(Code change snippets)
Content starts
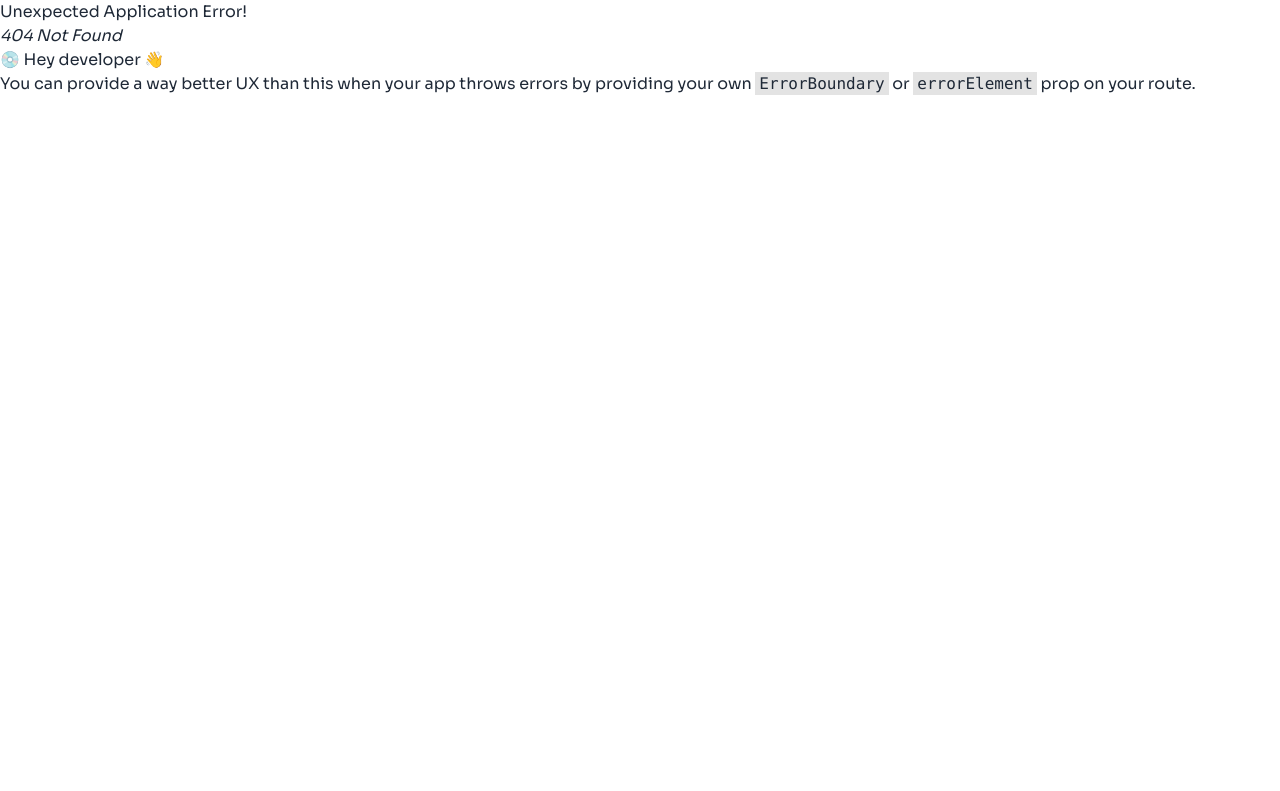
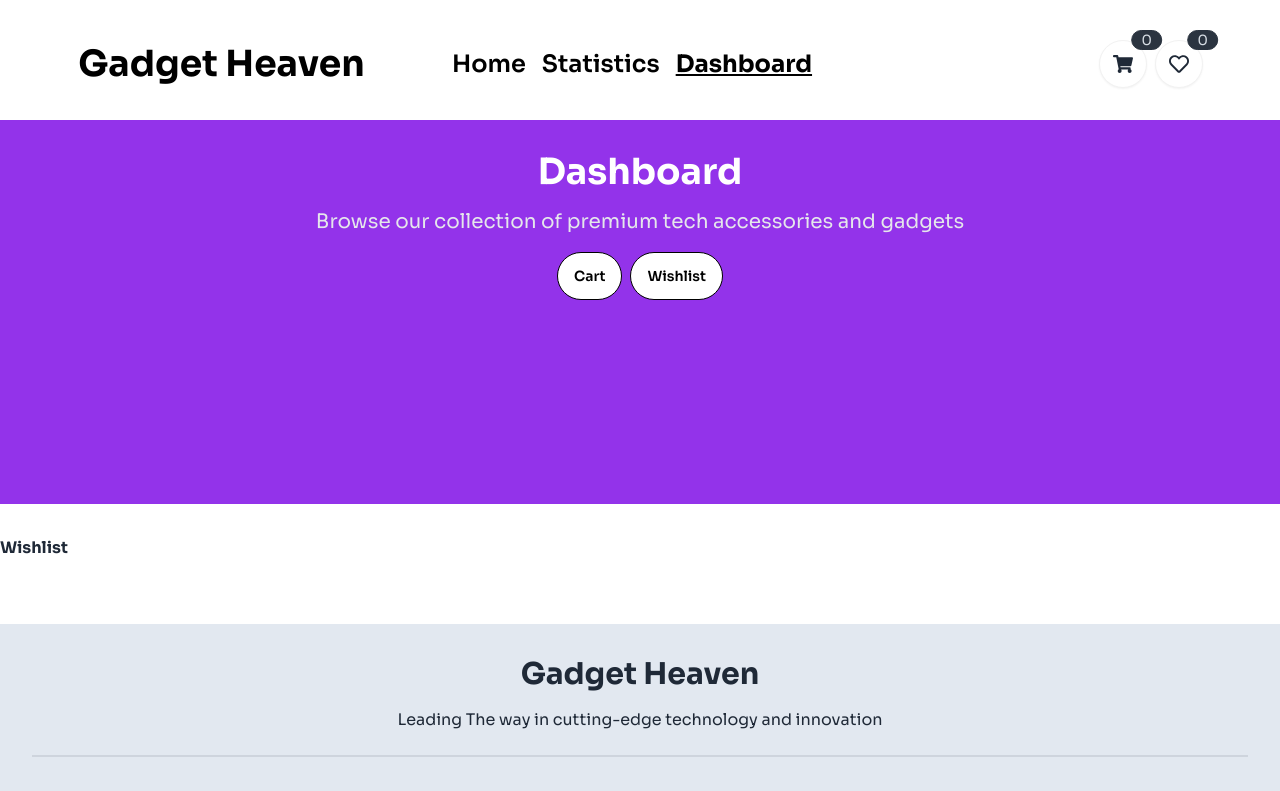
Before and after one commit to jubayerahmmad/Gadget-Heaven, a React (Vite) app: page /dashboard/wishlist in a window 1280 px wide. Before the commit this address had no page. Shown: the top 791 px of the page. Built offline with nearby package versions, Linux system fonts and the light colour scheme.

Commit message:
cart list shown

```diff
--- a/src/Utils/utilities.js
+++ b/src/Utils/utilities.js
@@ -43,4 +43,9 @@ const addWishlistToLocalStorage = (id) => {
   }
 };
 
-export { addCartToLocalStorage, addWishlistToLocalStorage };
+export {
+  addCartToLocalStorage,
+  addWishlistToLocalStorage,
+  getStoredCart,
+  getStoredWishlist,
+};
--- a/src/components/Cart.jsx
+++ b/src/components/Cart.jsx
@@ -1,4 +1,20 @@
+import { FaSort } from "react-icons/fa";
+import { useLoaderData } from "react-router-dom";
+import { getStoredCart } from "../Utils/utilities";
+import { useEffect, useState } from "react";
 const Cart = () => {
+  const [cart, setCart] = useState([]);
+  const data = useLoaderData();
+  // console.log(data);
+  useEffect(() => {
+    const getCart = getStoredCart();
+    const storedId = getCart.map((id) => id);
+
+    const cartList = [...data].filter((product) =>
+      storedId.includes(product.product_id)
+    );
+    setCart(cartList);
+  }, []);
   return (
     <div>
       <div className="flex justify-between items-center my-8">
@@ -9,7 +25,7 @@ const Cart = () => {
           <p className="font-bold">Total Cost: $ 0</p>
           <div>
             <button className="btn rounded-full btn-sm lg:btn-md text-purple-500 border border-purple-500">
-              Sort By Price
+              Sort By Price <FaSort />
             </button>
           </div>
           <div>
@@ -19,6 +35,33 @@ const Cart = () => {
           </div>
         </div>
       </div>
+      {/* dynamic cartlist card */}
+      <div className="space-y-4">
+        {cart.map((product, index) => (
+          <div
+            key={index}
+            className="flex justify-between items-center p-4 border-2 rounded-xl"
+          >
+            <div className="flex gap-4 items-center">
+              <div>
+                <img
+                  className="h-24 w-32 rounded-2xl border"
+                  src={product.product_image}
+                  alt=""
+                />
+              </div>
+              <div className="space-y-2">
+                <h1 className="font-bold text-xl">{product.product_title}</h1>
+                <p className="font-bold text-gray-500">{product.description}</p>
+                <p className="font-bold">Price: ${product.price}</p>
+              </div>
+            </div>
+            <div>
+              <button className="btn btn-warning btn-outline">Delete</button>
+            </div>
+          </div>
+        ))}
+      </div>
     </div>
   );
 };
--- a/src/components/DBanner.jsx
+++ b/src/components/DBanner.jsx
@@ -1,4 +1,3 @@
-import React from "react";
 import { NavLink, useLocation } from "react-router-dom";
 
 const DBanner = () => {
@@ -7,16 +6,19 @@ const DBanner = () => {
     <div className="h-96 w-full bg-purple-600">
       <div className="p-8 space-y-4">
         <h1 className="text-2xl lg:text-4xl font-bold text-white text-center">
-          {pathname === "/dashboard" ? "Dashboard" : "Product Details"}
+          {pathname === "/dashboard" || pathname === "/dashboard/wishlist"
+            ? "Dashboard"
+            : "Product Details"}
         </h1>
         <p className="text-lg lg:text-xl text-gray-200 text-center">
-          {pathname === "/dashboard"
+          {pathname === "/dashboard" || pathname === "/dashboard/wishlist"
             ? "Browse our collection of premium tech accessories and gadgets"
             : "View detailed specifications and features of this product"}
         </p>
-        {pathname === "/dashboard" ? (
+        {pathname === "/dashboard" || pathname === "/dashboard/wishlist" ? (
           <div className="flex gap-2 justify-center">
             <NavLink
+              to="/dashboard"
               className={({ isActive }) =>
                 `btn btn-outline rounded-full ${
                   isActive ? "text-black bg-white" : "text-white"
@@ -26,6 +28,7 @@ const DBanner = () => {
               Cart
             </NavLink>
             <NavLink
+              to="/dashboard/wishlist"
               className={({ isActive }) =>
                 `btn btn-outline rounded-full ${
                   isActive ? "text-black bg-white" : "text-white"
--- a/src/components/Navbar.jsx
+++ b/src/components/Navbar.jsx
@@ -1,9 +1,19 @@
 import { Link, NavLink, useLocation } from "react-router-dom";
 import { FaRegHeart, FaShoppingCart } from "react-icons/fa";
+import { useEffect, useState } from "react";
+import { getStoredCart, getStoredWishlist } from "../Utils/utilities";
 
 const Navbar = () => {
+  const [cart, setCart] = useState(0);
+  const [wishList, setWishList] = useState(0);
   const { pathname } = useLocation();
-  // console.log(pathname);
+  useEffect(() => {
+    const getCart = getStoredCart();
+    const getWishList = getStoredWishlist();
+    setCart(getCart.length);
+    setWishList(getWishList.length);
+  }, []);
+
   const links = (
     <>
       <li>
@@ -64,16 +74,22 @@ const Navbar = () => {
       </div>
       <div className="navbar-end gap-2 mr-4">
         <div className="indicator">
-          <span className="indicator-item badge badge-neutral">0</span>
-          <a className="btn bg-white btn-sm lg:btn-md btn-circle">
+          <span className="indicator-item badge badge-neutral">{cart}</span>
+          <Link
+            to="/dashboard"
+            className="btn bg-white btn-sm lg:btn-md btn-circle"
+          >
             <FaShoppingCart size={20} />
-          </a>
+          </Link>
         </div>
         <div className="indicator">
-          <span className="indicator-item badge badge-neutral">0</span>
-          <a className="btn btn-circle bg-white btn-sm lg:btn-md">
+          <span className="indicator-item badge badge-neutral">{wishList}</span>
+          <Link
+            to="/dashboard/wishlist"
+            className="btn btn-circle bg-white btn-sm lg:btn-md"
+          >
             <FaRegHeart size={20}></FaRegHeart>
-          </a>
+          </Link>
         </div>
       </div>
     </div>
--- /dev/null
+++ b/src/components/WishList.jsx
@@ -0,0 +1,11 @@
+const WishList = () => {
+  return (
+    <div className="my-8">
+      <div className="my-6">
+        <h1 className="font-bold">Wishlist</h1>
+      </div>
+    </div>
+  );
+};
+
+export default WishList;
--- a/src/main.jsx
+++ b/src/main.jsx
@@ -9,6 +9,7 @@ import Dashboard from "./pages/Dashboard";
 import Cards from "./components/Cards";
 import ProductDetails from "./components/productDetails";
 import Cart from "./components/Cart";
+import WishList from "./components/WishList";
 
 const router = createBrowserRouter([
   {
@@ -48,6 +49,11 @@ const router = createBrowserRouter([
           {
             path: "/dashboard",
             element: <Cart></Cart>,
+            loader: () => fetch("../productData.json"),
+          },
+          {
+            path: "/dashboard/wishlist",
+            element: <WishList></WishList>,
           },
         ],
       },
--- a/src/pages/Statistics.jsx
+++ b/src/pages/Statistics.jsx
@@ -1,5 +1,19 @@
 const Statistics = () => {
-  return <div>This is stats</div>;
+  return (
+    <div>
+      <div className="h-48 w-full bg-purple-600">
+        <div className="p-8 space-y-4">
+          <h1 className="text-2xl lg:text-4xl font-bold text-white text-center">
+            Statistics
+          </h1>
+          <p className="text-lg lg:text-xl text-gray-200 text-center">
+            View detailed analytics and insights about your shopping activities
+            and preferences
+          </p>
+        </div>
+      </div>
+    </div>
+  );
 };
 
 export default Statistics;
```
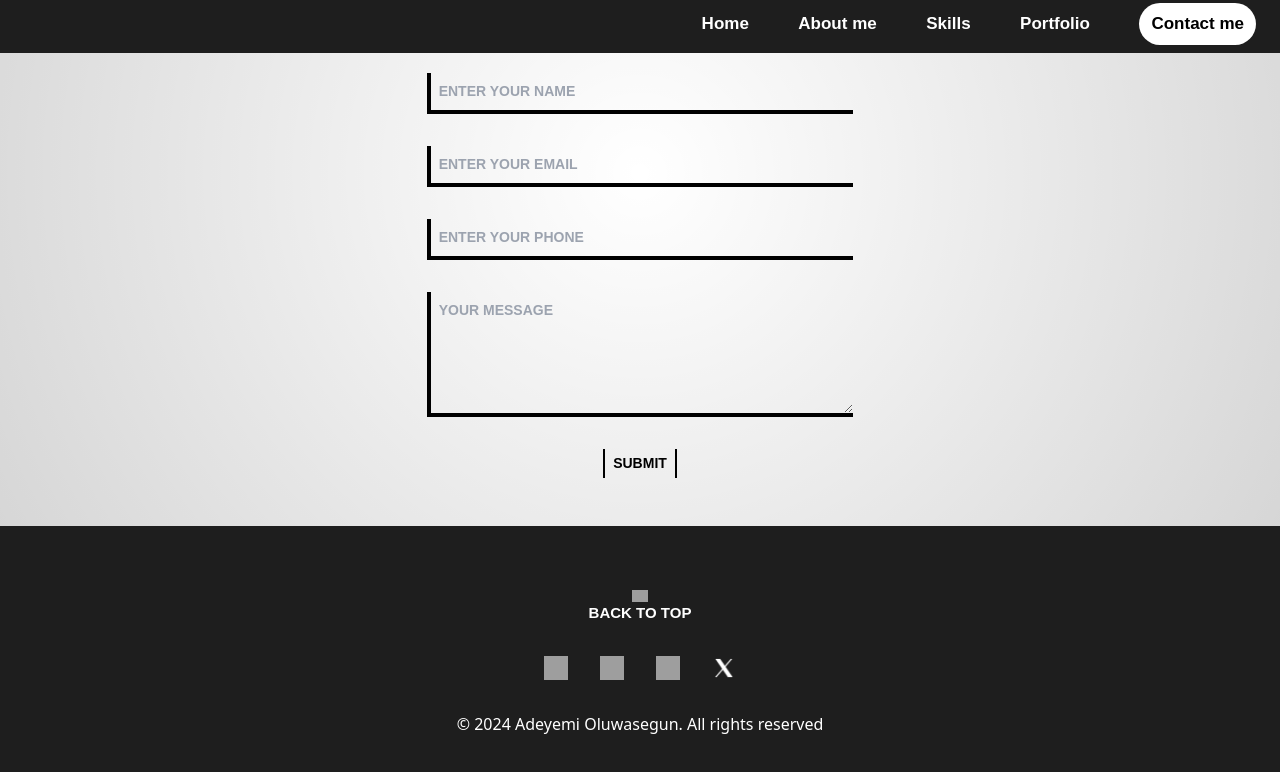
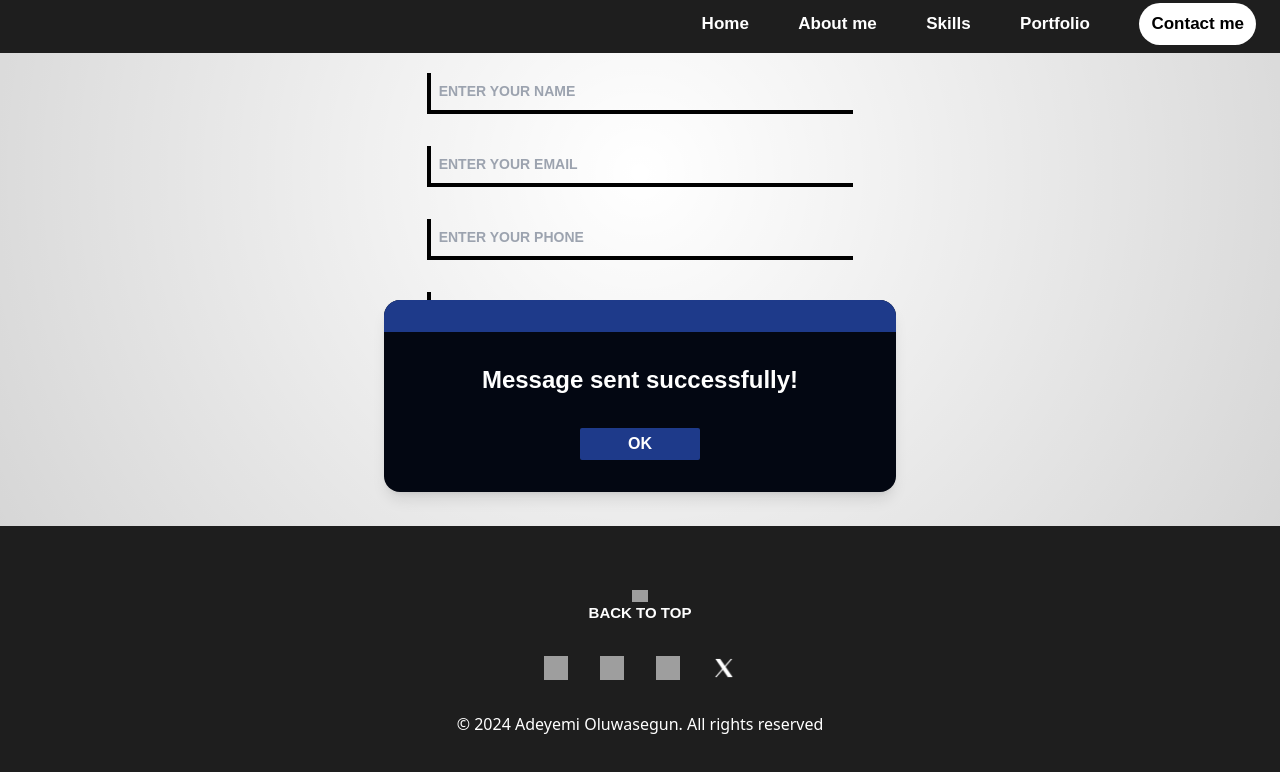
Before and after one commit to Piemicah/my_portfolio, a React (Create React App) app: page / in a window 1280 px wide. Both pictures are taken after typing "Sample", "name@example.com", "Sample", "Sample" into the empty fields and a click on the button "SUBMIT". Shown: the part 5196-5968 px from the top of the page. Built offline with nearby package versions, Linux system fonts and the light colour scheme; grey boxes are pictures that could not be loaded; a web font is replaced by a local one.

Commit message:
add dialog

```diff
--- a/src/components/Contact.tsx
+++ b/src/components/Contact.tsx
@@ -1,6 +1,7 @@
 import React, { useState } from "react";
 import Header from "./Header";
 import emailjs from "@emailjs/browser";
+import Dialog from "./Dialog";
 
 const Contact = () => {
   const [info, setInfo] = useState({
@@ -9,8 +10,19 @@ const Contact = () => {
     phone: "",
     message: "",
   });
+  const [message, setMessage] = useState<string | null>(null);
 
   const sendEmail = () => {
+    if (
+      info.email === "" ||
+      info.message === "" ||
+      info.oruko === "" ||
+      info.phone === ""
+    ) {
+      setMessage("All fields must be filled");
+      return;
+    }
+
     emailjs.init({ publicKey: "-rBRte5_kjLnvxObb" });
     emailjs.send("service_bf9vrvd", "template_i933303", {
       title: `Message from ${info.oruko}`,
@@ -19,7 +31,7 @@ const Contact = () => {
       email_from: info.oruko,
       email: info.email,
     });
-    alert("Message sent successfully!");
+    setMessage("Message sent successfully!");
     setInfo({
       oruko: "",
       email: "",
@@ -33,7 +45,7 @@ const Contact = () => {
   };
 
   return (
-    <div id="contact" className="text-black bg-white font-mont">
+    <div id="contact" className="relative text-black bg-white font-mont">
       <div className="flex flex-col items-center gap-24 pt-12 bg-gradbg ">
         <Header title="CONTACT" />
 
@@ -80,6 +92,16 @@ const Contact = () => {
           </button>
         </div>
       </div>
+
+      {message && (
+        <Dialog
+          message={message}
+          fxn={() => {
+            setMessage(null);
+            return;
+          }}
+        />
+      )}
     </div>
   );
 };
--- /dev/null
+++ b/src/components/Dialog.tsx
@@ -0,0 +1,20 @@
+const Dialog = ({ message, fxn }: any) => {
+  return (
+    <div className="absolute bottom-[20vh] left-[2rem] right-[2rem] md:top-[60vh] md:left-[30vw] md:right-[30vw]">
+      <div className="  bg-gray-950 text-white  shadow-lg rounded-[1rem] flex flex-col items-center overflow-hidden ">
+        <div className="h-[2rem] bg-blue-900 w-full"></div>
+        <div className="text-[1rem] font-bold my-[2rem] px-4 md:text-2xl">
+          {message}
+        </div>
+        <button
+          onClick={fxn}
+          className="bg-blue-900 text-white font-bold py-1 px-[3rem] mb-[2rem] rounded-sm"
+        >
+          OK
+        </button>
+      </div>
+    </div>
+  );
+};
+
+export default Dialog;
--- a/src/components/Footbar.tsx
+++ b/src/components/Footbar.tsx
@@ -38,7 +38,10 @@ const Footbar = () => {
           />
         ))}
       </div>
-      <p>&#169; 2024 Adeyemi Oluwasegun. All rights reserved</p>
+      <p>
+        &#169; {new Date().getFullYear()} Adeyemi Oluwasegun. All rights
+        reserved
+      </p>
     </div>
   );
 };
```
Content ends
### [Problem]
How many lines of the entries above contain the word "Statistics"? Give the number alone.

### [Response area]
5